As immigrants or students in the United States, these couples may be challenged with conflicting cultural perspectives on marriage as they become exposed to the concept of shaping marital goals with significantly more individual choice. For example, despite high education levels, strict gender roles for men and women can be sustained by one partner in contrast to a desire to change prescribed expectations and parameters in the other. A wife may view joint responsibility for household chores as liberating, while the husband may consider this relinquishing as a source of shame within the surrounding community. A husband may be deeply hurt that his daughter’s fiancé did not ask for his permission to marry at the same time his wife was asking for a divorce. Their families had arranged the marriage when he was age five and felt deeply in love with his wife. A graduate student who began to engage in University life and peers was told by her husband that it was not safe to socialize in mixed company leading to isolation, resentment and depression. She met her husband three times before their arranged marriage and felt she had not known another male in a capacity that could lead to friendship rather than the established myth that possible sexual threat, if enacted, could ultimately bring shame to her family. An undergraduate female engineer who has fallen in love with a fellow student is faced with inevitable rejection because her boyfriend does not want to displease his parents who have selected a wife . A mother wants to allow her sixteen year old daughter to date and learn about birth control while her husband believes she will lose her opportunity to be a wife because of the accompanying stigma of not being a virgin.

Acculturation, representing the pace and quality of adaptation to a new culture or blend of cultures, then, can be quite different for each partner and impose strain on the marriage.
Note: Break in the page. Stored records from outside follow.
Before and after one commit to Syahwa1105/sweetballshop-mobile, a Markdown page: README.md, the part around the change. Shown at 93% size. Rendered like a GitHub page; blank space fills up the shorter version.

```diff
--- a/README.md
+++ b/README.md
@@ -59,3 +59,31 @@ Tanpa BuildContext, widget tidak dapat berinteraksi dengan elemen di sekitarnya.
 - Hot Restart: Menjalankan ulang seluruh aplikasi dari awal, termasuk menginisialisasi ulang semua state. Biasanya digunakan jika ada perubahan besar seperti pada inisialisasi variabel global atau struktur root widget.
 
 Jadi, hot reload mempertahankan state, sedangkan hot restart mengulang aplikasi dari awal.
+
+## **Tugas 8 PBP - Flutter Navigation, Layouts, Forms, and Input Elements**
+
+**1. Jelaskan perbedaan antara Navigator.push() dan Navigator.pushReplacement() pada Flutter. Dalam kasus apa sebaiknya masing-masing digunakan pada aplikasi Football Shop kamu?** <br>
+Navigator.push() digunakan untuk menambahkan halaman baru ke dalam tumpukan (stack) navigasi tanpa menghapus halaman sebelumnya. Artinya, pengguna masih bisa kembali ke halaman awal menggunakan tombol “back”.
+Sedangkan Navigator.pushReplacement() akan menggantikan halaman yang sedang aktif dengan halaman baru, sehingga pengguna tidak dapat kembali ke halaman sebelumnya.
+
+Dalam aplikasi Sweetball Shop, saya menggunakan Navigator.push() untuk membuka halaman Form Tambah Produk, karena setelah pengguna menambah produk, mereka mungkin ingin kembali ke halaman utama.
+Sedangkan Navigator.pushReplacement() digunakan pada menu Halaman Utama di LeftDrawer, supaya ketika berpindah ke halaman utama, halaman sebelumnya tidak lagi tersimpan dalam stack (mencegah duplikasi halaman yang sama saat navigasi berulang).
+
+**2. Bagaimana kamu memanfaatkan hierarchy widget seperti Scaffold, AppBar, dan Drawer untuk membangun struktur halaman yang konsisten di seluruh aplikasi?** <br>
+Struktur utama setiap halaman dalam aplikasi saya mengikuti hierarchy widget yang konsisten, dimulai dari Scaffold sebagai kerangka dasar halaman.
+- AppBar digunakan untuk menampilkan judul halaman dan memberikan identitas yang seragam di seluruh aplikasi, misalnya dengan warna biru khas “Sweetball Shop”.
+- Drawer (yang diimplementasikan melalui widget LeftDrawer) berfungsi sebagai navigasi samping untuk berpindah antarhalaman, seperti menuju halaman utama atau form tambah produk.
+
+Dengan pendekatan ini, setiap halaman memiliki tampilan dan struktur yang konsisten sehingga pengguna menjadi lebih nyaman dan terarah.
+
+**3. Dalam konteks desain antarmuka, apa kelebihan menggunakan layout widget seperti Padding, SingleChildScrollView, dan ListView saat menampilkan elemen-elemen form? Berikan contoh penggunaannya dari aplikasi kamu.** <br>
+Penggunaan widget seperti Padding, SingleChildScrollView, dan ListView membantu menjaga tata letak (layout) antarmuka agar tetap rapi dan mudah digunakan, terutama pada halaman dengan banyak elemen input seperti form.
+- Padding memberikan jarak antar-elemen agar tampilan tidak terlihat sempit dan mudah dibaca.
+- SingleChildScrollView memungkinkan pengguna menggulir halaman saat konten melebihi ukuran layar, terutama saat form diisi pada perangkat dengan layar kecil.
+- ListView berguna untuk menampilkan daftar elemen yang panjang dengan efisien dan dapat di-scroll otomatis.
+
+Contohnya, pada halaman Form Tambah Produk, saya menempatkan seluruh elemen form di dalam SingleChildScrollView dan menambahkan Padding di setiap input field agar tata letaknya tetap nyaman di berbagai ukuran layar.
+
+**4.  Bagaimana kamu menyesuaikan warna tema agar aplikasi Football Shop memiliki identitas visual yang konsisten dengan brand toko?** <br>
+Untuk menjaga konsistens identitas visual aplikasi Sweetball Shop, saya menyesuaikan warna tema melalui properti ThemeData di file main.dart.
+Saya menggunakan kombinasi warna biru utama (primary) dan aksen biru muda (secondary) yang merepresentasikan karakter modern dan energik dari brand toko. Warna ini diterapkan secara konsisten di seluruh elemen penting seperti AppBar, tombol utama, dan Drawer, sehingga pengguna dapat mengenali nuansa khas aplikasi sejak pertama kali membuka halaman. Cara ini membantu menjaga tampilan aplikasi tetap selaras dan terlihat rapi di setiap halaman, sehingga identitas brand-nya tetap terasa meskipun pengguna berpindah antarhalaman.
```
This can lead to a sense of loss in the partner who wishes to hold onto the traditional cultural values in a purer form . A sense of frustration and confinement can develop in the partner who wishes to experiment with novel ways of being a spouse, parent and active participant in many facets of their career. The involvement of parents and grandparents in major decisions in child rearing, location of home, frequency of contact, and the possibility of divorce may be questioned. This critique, however, may engender feelings in the individual or couple of betraying family of origin as their influence has been predominant.

Most arranged marriage couples do adapt to life in America and learn to negotiate many cultural frames that they become exposed to , adeptly and creatively balancing the new and old with sustaining supportive family bonds. Most helpful is open expression of the joys, fears and concerns that may seem overwhelming at times and the acknowledgement of felt insecurities that may arise. Often, becoming targets of racism may emerge as a new obstacle for the couple. The intergenerational transmission of immigrant experience through narrative and forums for family discussion appear to be helpful in the immigrant experience as a whole. Accepting diversity of opinion from children on various topics including arranged marriage and allowing expression of their day to day experience can facilitate processing of the often conflicting cultural messages received in school and media.
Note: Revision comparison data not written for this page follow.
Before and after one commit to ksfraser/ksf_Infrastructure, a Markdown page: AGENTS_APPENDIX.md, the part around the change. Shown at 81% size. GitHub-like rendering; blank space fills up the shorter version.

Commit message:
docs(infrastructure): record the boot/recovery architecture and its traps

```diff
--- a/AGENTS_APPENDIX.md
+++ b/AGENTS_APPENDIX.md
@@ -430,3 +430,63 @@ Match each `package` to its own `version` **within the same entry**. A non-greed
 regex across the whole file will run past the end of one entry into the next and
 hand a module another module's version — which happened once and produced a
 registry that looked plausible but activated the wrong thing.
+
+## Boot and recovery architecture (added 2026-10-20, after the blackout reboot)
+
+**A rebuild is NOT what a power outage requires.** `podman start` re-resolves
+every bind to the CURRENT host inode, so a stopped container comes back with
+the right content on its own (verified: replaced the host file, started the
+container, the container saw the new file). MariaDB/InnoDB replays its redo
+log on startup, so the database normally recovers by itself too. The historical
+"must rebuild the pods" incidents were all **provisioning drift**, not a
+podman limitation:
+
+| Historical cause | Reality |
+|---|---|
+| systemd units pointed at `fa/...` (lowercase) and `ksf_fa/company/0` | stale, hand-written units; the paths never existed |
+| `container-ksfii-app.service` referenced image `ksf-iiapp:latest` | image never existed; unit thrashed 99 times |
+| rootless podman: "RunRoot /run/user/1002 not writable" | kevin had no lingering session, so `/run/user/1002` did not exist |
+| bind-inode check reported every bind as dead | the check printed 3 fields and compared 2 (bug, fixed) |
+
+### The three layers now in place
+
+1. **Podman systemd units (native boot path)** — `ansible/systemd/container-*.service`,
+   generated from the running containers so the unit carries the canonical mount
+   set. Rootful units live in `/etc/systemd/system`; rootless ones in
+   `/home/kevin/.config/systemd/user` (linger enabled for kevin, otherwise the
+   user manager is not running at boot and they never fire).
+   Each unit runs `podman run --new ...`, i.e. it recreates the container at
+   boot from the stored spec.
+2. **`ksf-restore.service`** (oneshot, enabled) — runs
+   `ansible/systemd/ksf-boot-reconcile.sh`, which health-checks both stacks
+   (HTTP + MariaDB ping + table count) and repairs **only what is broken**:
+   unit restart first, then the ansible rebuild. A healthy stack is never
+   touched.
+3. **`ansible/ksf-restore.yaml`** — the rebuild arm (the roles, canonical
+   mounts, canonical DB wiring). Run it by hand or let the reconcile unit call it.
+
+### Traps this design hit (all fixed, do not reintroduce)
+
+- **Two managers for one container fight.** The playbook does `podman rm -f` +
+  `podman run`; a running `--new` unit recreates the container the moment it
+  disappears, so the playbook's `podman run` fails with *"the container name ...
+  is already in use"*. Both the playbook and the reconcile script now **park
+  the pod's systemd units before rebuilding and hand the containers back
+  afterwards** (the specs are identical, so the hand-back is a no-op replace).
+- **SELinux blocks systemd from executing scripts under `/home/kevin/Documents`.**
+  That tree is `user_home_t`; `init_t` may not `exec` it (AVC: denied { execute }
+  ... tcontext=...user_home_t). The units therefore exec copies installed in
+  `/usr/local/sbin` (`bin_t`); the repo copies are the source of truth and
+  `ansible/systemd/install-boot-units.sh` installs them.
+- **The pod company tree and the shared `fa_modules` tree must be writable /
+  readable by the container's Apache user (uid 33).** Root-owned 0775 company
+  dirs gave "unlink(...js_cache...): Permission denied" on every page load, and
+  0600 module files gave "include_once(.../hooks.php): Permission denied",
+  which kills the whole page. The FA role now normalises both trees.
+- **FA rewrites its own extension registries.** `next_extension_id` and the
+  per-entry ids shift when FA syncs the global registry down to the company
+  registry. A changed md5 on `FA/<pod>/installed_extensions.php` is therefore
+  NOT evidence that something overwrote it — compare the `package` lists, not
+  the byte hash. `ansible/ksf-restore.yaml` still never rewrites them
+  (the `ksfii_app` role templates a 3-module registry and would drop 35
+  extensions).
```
Some arranged marriage couples, however, grow apart . Couple, family and individual therapy highly sensitive to cultural frames and their impact on development and sense of self can help to negotiate between dynamic cultural influences and disruptions in intimacy and felt sense of loyalty to family and country. Widening role possibility and comforting feelings of grief and mourning by each partner can facilitate healing and restoration . It can be reassuring to the partner that a broadening perspective involving active choice can enhance rather than threaten the marriage. If the dictates of the arranged marriage are proving to be damaging or abusive to the self, therapy can help partners realize their incompatibility and explore decisions regarding the viability of the marriage itself . Crucial is the consistent regard to garnering support , if possible, from the extended families.

Arranged marriages in the United States create many distinctive challenges and opportunities for the individuals and families involved. A combination of extended family support with appreciation of openness and assessment of what new cultural influences each partner and the marriage itself will embrace can bring a sense of choice , freedom of expression while cherishing traditions and ritual that hold meaning and bonding for the couple.

Indian Couple Holding Hands